NATA requests review of ETOPS proposal
The National Air Transportation Association (NATA) has asked the FAA to delay for at least six months the February 2008 compliance deadline for proposed new Part 135 extended-range operations and establish a working group to develop guidance on a proposed Advisory Circular.
NATA said that after it reviewed proposed AC 135-42, Extended Operations (ETOPS) and Operations in the North Polar Area, it had specific concerns about the content. “But more important, the association is disappointed that the [FAA] did not avail itself of an opportunity to address the fundamental issue of applicability, which is that it remains unclear how to determine whether ETOPS requirements apply,” NATA said.
The association argued that it is difficult for most Part 135 operators to know if they should be preparing to obtain ETOPS approval because the FAA has not provided a step-by-step process for operators to use in evaluating their aircraft and areas of operation.
Many operators remain unaware that their operations could be required to comply with ETOPS regulations. “The AC presumes that an operator intends to pursue ETOPS and then provides information on how to obtain FAA approval,” NATA wrote. “Absent is any objective discussion on the process to determine that ETOPS authorization is in fact necessary.”

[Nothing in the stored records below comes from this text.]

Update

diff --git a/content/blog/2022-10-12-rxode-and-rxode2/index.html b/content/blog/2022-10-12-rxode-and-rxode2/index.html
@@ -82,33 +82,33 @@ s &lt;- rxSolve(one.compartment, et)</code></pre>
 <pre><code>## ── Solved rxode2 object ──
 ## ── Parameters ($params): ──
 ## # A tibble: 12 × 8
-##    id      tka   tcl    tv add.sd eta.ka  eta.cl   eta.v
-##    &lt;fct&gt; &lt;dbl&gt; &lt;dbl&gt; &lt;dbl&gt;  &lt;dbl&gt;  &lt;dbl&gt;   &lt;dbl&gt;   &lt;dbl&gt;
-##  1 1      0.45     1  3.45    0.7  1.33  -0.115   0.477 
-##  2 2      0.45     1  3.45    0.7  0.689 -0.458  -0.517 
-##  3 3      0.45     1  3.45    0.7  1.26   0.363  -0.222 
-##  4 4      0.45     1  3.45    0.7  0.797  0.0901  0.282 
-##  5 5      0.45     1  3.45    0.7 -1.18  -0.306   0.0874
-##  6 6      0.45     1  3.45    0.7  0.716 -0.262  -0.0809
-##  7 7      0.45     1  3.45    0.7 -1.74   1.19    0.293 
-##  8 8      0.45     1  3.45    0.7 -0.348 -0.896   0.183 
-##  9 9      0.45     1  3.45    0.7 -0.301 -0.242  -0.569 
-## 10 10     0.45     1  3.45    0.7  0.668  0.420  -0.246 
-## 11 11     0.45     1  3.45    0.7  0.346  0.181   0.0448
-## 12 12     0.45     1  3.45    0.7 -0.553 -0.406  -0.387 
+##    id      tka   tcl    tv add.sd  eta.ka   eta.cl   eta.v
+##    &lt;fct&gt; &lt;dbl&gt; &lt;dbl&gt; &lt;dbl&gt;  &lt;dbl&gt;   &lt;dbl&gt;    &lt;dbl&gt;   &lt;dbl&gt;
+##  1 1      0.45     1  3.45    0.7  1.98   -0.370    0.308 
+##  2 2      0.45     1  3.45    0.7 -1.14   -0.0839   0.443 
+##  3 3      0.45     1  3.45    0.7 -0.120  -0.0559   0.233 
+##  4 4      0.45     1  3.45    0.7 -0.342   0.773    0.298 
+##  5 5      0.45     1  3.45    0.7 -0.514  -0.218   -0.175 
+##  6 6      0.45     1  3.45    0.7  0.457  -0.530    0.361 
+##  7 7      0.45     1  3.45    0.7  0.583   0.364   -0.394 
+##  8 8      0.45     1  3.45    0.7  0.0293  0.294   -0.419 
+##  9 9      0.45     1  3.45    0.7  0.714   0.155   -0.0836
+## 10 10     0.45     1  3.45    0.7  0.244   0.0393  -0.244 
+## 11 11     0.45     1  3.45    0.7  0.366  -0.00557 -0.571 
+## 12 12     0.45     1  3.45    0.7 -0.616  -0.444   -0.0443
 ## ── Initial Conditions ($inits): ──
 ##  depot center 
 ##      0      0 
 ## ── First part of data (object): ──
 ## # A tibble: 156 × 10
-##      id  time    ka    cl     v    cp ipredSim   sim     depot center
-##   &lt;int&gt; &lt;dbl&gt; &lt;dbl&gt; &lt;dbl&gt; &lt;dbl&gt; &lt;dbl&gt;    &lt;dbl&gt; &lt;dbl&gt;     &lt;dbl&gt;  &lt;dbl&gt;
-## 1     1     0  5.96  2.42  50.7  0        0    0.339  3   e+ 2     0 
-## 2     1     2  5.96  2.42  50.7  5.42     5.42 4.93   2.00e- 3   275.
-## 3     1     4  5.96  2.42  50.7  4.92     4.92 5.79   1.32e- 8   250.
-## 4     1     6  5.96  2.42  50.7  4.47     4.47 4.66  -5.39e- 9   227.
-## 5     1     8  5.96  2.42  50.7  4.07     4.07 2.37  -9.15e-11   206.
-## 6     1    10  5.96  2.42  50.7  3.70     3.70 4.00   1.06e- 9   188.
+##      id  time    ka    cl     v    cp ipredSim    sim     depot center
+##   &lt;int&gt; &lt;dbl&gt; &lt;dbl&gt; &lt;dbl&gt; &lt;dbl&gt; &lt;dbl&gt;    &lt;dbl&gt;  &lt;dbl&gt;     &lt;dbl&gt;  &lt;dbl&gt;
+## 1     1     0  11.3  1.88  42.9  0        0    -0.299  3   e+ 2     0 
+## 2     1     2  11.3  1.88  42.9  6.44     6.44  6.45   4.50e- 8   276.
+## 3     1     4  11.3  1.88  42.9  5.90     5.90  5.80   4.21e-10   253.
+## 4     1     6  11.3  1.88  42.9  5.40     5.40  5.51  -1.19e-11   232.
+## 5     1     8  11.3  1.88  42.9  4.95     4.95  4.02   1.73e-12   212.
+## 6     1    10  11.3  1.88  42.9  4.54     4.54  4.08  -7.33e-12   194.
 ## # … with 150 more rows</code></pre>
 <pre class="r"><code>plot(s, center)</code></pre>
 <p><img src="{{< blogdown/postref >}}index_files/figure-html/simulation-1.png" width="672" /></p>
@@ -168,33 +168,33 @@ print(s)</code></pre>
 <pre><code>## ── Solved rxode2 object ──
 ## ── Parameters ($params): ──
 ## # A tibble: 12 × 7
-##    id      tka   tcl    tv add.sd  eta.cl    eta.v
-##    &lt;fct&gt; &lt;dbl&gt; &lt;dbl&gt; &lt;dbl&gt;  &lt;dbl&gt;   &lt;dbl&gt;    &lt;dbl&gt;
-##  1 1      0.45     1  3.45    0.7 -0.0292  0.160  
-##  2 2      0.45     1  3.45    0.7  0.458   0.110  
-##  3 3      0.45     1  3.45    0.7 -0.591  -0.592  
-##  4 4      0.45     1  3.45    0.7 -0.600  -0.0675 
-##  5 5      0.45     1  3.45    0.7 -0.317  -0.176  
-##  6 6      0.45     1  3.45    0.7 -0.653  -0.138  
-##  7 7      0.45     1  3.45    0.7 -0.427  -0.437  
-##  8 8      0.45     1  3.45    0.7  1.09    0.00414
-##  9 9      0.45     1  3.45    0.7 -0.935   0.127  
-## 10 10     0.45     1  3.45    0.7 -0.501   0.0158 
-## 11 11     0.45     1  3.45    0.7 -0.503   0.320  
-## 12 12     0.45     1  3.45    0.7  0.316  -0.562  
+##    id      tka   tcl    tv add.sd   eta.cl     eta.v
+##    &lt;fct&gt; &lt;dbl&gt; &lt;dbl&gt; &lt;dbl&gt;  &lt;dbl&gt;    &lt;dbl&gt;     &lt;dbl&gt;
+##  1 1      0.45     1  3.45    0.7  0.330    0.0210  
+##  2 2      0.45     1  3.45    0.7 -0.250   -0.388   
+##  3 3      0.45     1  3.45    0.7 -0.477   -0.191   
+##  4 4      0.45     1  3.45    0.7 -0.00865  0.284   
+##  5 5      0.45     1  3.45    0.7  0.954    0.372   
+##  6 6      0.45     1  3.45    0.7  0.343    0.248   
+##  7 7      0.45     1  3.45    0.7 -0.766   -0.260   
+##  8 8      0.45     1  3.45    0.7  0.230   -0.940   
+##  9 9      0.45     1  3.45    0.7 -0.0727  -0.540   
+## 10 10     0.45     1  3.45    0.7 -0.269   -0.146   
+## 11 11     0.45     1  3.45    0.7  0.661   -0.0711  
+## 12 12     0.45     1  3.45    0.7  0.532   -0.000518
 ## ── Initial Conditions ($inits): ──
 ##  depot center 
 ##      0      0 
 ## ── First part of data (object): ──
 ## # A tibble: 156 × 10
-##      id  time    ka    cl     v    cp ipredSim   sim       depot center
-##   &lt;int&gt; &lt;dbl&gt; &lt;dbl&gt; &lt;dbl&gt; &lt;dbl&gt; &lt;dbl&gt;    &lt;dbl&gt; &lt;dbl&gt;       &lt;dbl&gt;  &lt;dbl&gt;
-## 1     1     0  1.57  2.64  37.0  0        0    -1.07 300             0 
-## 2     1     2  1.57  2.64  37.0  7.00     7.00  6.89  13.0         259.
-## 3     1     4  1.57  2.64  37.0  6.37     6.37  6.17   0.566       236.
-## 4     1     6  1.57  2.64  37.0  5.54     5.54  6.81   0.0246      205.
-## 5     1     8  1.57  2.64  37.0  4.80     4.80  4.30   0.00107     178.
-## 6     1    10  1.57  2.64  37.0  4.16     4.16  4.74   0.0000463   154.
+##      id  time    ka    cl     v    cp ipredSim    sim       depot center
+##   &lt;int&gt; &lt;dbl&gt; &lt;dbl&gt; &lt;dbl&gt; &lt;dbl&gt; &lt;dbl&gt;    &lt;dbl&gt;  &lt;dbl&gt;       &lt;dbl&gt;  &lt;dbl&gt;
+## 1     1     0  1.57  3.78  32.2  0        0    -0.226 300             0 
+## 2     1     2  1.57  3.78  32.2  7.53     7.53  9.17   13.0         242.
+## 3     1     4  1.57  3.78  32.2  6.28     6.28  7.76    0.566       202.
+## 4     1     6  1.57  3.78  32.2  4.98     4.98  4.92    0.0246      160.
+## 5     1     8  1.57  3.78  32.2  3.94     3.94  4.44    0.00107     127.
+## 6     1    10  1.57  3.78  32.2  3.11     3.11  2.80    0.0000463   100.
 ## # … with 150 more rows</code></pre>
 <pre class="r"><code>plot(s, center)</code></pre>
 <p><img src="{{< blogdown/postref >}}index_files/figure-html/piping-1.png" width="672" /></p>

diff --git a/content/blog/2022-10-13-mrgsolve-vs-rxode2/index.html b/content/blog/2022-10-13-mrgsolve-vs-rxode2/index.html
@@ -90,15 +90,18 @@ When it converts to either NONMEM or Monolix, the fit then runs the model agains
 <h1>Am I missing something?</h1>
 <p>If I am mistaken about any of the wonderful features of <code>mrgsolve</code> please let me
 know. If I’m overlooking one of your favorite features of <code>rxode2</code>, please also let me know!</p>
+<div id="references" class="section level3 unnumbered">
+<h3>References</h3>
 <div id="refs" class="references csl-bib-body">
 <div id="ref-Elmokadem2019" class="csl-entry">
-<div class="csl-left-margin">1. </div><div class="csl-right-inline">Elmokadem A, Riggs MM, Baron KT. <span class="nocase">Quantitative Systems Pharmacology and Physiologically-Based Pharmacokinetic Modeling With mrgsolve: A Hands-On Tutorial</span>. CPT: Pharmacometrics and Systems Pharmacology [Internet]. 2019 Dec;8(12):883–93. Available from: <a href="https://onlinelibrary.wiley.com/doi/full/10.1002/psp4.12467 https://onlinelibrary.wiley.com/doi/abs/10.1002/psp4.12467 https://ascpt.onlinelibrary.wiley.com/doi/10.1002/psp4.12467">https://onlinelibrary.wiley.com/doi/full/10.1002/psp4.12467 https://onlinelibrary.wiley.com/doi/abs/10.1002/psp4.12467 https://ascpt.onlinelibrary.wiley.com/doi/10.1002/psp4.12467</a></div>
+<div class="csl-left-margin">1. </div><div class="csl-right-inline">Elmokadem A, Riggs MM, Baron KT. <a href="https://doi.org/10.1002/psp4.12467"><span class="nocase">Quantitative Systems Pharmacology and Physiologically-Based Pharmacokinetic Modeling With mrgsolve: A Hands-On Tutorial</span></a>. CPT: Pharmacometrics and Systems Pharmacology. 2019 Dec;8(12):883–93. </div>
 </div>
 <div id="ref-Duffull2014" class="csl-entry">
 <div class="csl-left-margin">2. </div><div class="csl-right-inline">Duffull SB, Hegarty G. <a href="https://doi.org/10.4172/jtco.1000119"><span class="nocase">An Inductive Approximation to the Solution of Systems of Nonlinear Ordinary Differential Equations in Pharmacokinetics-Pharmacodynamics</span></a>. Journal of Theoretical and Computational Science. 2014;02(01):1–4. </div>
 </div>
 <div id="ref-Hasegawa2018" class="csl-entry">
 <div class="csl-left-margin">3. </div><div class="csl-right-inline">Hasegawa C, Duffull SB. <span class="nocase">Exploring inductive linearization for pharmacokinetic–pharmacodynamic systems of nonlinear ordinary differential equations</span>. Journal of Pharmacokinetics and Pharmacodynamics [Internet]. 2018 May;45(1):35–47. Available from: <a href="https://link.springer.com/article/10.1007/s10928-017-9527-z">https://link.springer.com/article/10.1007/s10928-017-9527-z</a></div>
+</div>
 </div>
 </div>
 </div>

NATA asked that the FAA amend the AC to include the thought process and steps an operator would follow to determine the appropriate speeds. Determining whether a specific operation is an ETOPS flight requires an operator to use an “approved one-engine inoperative cruise speed under standard conditions in still air” that is “chosen” by the operator.
“Existing one-engine inoperative speeds are not based on meeting ETOPS objectives, and no elaboration on what speed would be appropriate for an operator to choose from is offered,” the association said. “Also not addressed is the commitment accepted by airframe manufacturers to provide ETOPS one-engine inoperative data for the aircraft most likely to be affected by these regulations.”
When the FAA published the ETOPS final rule last January, it agreed with comments from NATA and others that the airplane manufacturers must determine the airspeeds the operators should use. The FAA responded that the manufacturers had agreed to provide this data.
“It would appear that this data has not been provided by all manufacturers for all potentially affected airplanes,” NATA wrote. “By failing to provide any guidance whatsoever regarding how an operator ‘chooses’ one-engine-inoperative cruise speed or how an operator can evaluate its operations to determine if ETOPS applies, this AC falls far short of its intended goal. Without this key information, the AC is not useful to the industry.”
The AC states that an operator will request an ETOPS area of operation based upon an analysis of proposed routing, implying that the FAA believes an operator will have specific departure and arrival destinations before obtaining ETOPS authority.
“However…an operator needs the FAA to help it determine when ETOPS authority is necessary based upon an ‘area’ rather than a specific operation.”
NATA recommended that the FAA establish a working group composed of representatives from the FAA and operators to develop guidance on these principles “so a clear and consistent understanding of ETOPS applicability” exists throughout the industry.